In June 1942 the squadron went to Egypt. In August John Bisdee became flight training officer at the Middle East Headquarters, Cairo, moving in 1943 as Wing Commander for day fighters in Tunisia. In July 1943, after the capture of the island of Lampedusa, halfway between Malta and Sicily, Bisdee was appointed its governor - the first governor in liberated Europe, as he liked to claim. Returning to North Africa, Bisdee trained Free French pilots at Bone. Later, after a brief spell in Corsica, he commanded No 322 Wing at Bone. In 322 Wing were three Spitfire squadrons, a Beaufighter Squadron a Wellington Squadron used in anti shipping role and an Air Sea Rescue unit.
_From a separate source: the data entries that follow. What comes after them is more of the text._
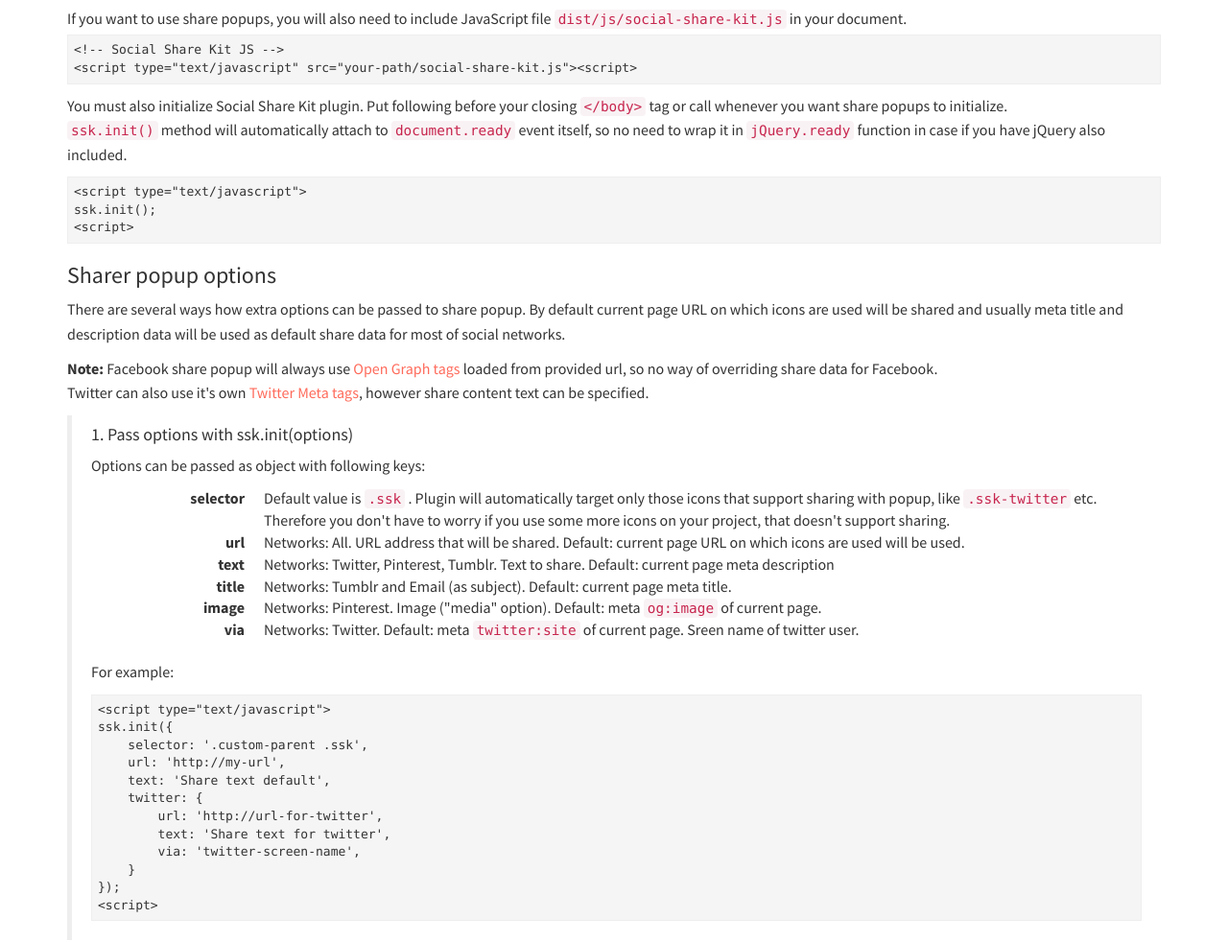
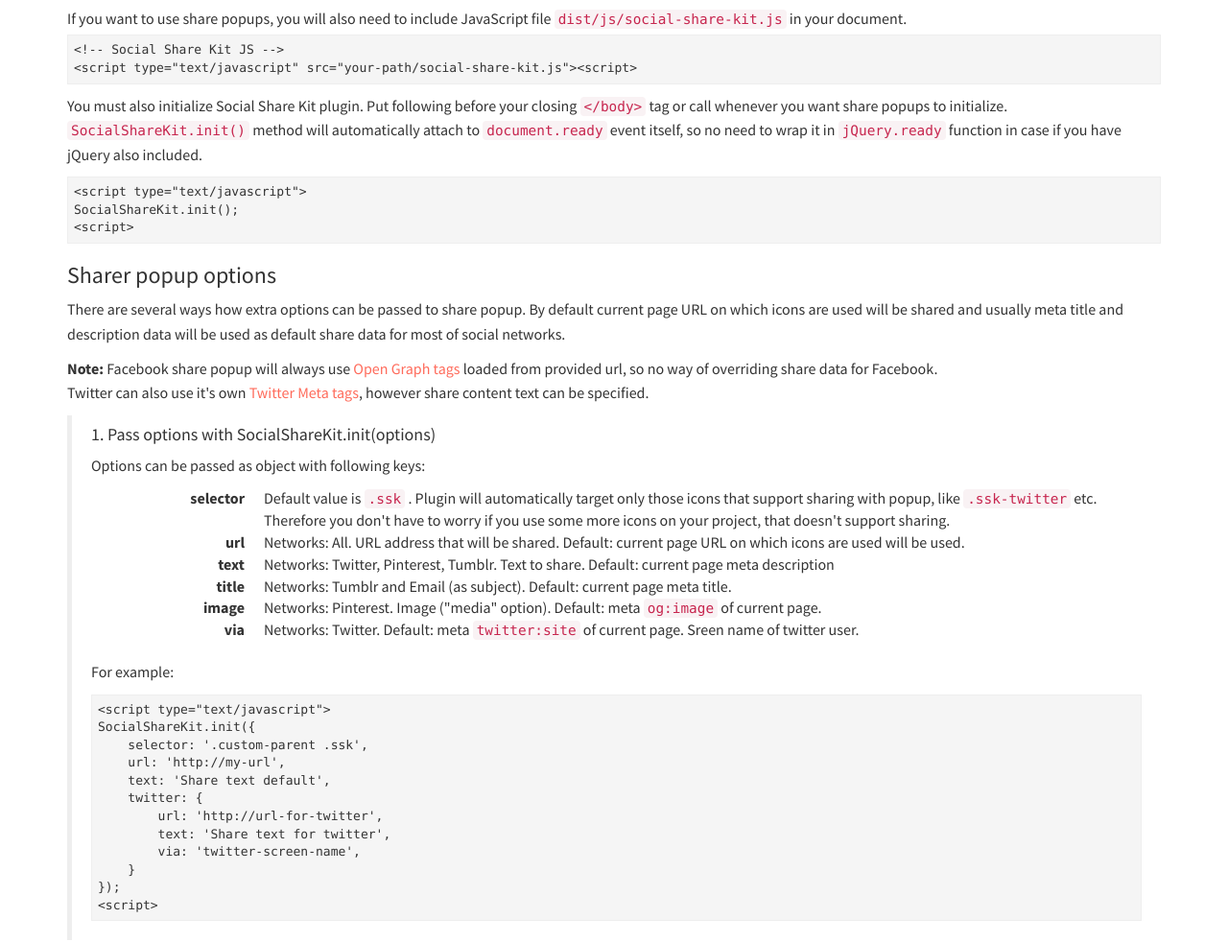
Before and after one commit to darklow/social-share-kit, a plain HTML site: page docs/index.html in a window 1280 px wide. Shown: the part 3680-4662 px from the top of the page at 96% size. Drawn offline with nearby package versions, Linux system fonts and the light colour scheme.

Commit message:
Fix JS lib name in init() examples

```diff
--- a/docs/index.html
+++ b/docs/index.html
@@ -541,7 +541,7 @@
         <p>You must also initialize Social Share Kit plugin. Put following before your closing
             <code>&lt;/body&gt;</code>
             tag or call whenever you want share popups to initialize. <br/>
-            <code>ssk.init()</code>
+            <code>SocialShareKit.init()</code>
             method will automatically attach to
             <code>document.ready</code>
             event itself, so no need to wrap it in
@@ -549,7 +549,7 @@
             function in case if you have jQuery also included.
         </p>
         <pre class="prettyprint">&lt;script type="text/javascript"&gt;
-ssk.init();
+SocialShareKit.init();
 &lt;script&gt;</pre>
 
 
@@ -566,7 +566,7 @@
 
         <blockquote>
 
-            <h4>1. Pass options with ssk.init(options)</h4>
+            <h4>1. Pass options with SocialShareKit.init(options)</h4>
 
             <p>Options can be passed as object with following keys:</p>
 
@@ -596,7 +596,7 @@
             </dl>
             <p>For example:</p>
         <pre class="prettyprint lang-js">&lt;script type="text/javascript"&gt;
-ssk.init({
+SocialShareKit.init({
     selector: '.custom-parent .ssk',
     url: 'http://my-url',
     text: 'Share text default',
```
Group Captain John Bisdee left the Royal Air Force in 1945 with his official score of 8 destroyed and 2 shared.
After the war Bisdee rebuilt Unilever's operations in France and Italy. In 1951 he was appointed sales director of D & W Gibbs, the toothpaste makers, of which he became chairman. Bisdee went on to chair Thibaud Gibbs in France, and then returned to Britain to run the newly formed Elida Gibbs - now Elida Faberge - which produced all Unilever toiletries. He retired in 1977.
John Bisdee died at the age of 84 on the 21st October 2000.
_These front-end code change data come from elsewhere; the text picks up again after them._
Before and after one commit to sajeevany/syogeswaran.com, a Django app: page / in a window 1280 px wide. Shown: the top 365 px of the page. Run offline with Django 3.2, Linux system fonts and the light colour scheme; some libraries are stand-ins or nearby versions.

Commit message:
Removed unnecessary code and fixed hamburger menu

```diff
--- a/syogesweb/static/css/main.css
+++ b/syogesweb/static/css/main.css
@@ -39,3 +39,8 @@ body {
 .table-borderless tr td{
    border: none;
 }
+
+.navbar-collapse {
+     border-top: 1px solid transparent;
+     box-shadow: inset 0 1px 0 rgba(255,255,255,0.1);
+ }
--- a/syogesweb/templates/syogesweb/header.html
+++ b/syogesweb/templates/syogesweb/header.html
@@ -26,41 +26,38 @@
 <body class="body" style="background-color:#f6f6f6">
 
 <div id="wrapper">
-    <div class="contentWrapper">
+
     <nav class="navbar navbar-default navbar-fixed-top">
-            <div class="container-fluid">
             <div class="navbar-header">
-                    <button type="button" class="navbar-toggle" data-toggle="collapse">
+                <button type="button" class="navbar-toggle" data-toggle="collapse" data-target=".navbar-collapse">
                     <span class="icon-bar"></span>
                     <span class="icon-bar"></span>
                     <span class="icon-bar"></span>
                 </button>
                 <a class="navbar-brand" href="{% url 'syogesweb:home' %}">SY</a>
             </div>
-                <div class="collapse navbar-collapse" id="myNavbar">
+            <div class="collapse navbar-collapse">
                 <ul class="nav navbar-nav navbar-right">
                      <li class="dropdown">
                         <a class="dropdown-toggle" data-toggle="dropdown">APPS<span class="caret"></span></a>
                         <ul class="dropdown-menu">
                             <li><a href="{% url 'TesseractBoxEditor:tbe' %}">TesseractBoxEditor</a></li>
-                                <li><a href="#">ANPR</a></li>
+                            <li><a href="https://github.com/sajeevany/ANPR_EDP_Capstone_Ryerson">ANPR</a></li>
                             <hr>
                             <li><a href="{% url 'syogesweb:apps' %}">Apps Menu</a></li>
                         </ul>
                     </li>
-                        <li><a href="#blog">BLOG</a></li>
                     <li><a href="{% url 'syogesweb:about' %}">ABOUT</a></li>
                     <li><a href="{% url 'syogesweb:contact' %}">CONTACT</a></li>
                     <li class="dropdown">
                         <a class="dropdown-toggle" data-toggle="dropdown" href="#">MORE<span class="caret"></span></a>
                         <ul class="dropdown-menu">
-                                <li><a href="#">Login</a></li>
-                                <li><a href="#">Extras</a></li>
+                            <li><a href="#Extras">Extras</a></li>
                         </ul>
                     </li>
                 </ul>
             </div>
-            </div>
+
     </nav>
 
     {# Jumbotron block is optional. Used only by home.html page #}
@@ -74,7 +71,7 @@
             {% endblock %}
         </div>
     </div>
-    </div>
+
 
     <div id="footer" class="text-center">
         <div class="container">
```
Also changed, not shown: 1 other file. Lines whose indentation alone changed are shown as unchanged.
December 10th, 1939: Pilot Officer
December 10th, 1940: Flying Officer
December 10th, 1941: Flight Lieutenant
June 18th, 1943: Squadron Leader (war sub)
June 10th, 1945: Wing Commander
"This officer has led his flight and section with great skill and determination. He has participated in a large number of operational flights against the enemy and has destroyed at least six of their aircraft besides damaging many others. He has set a fine example."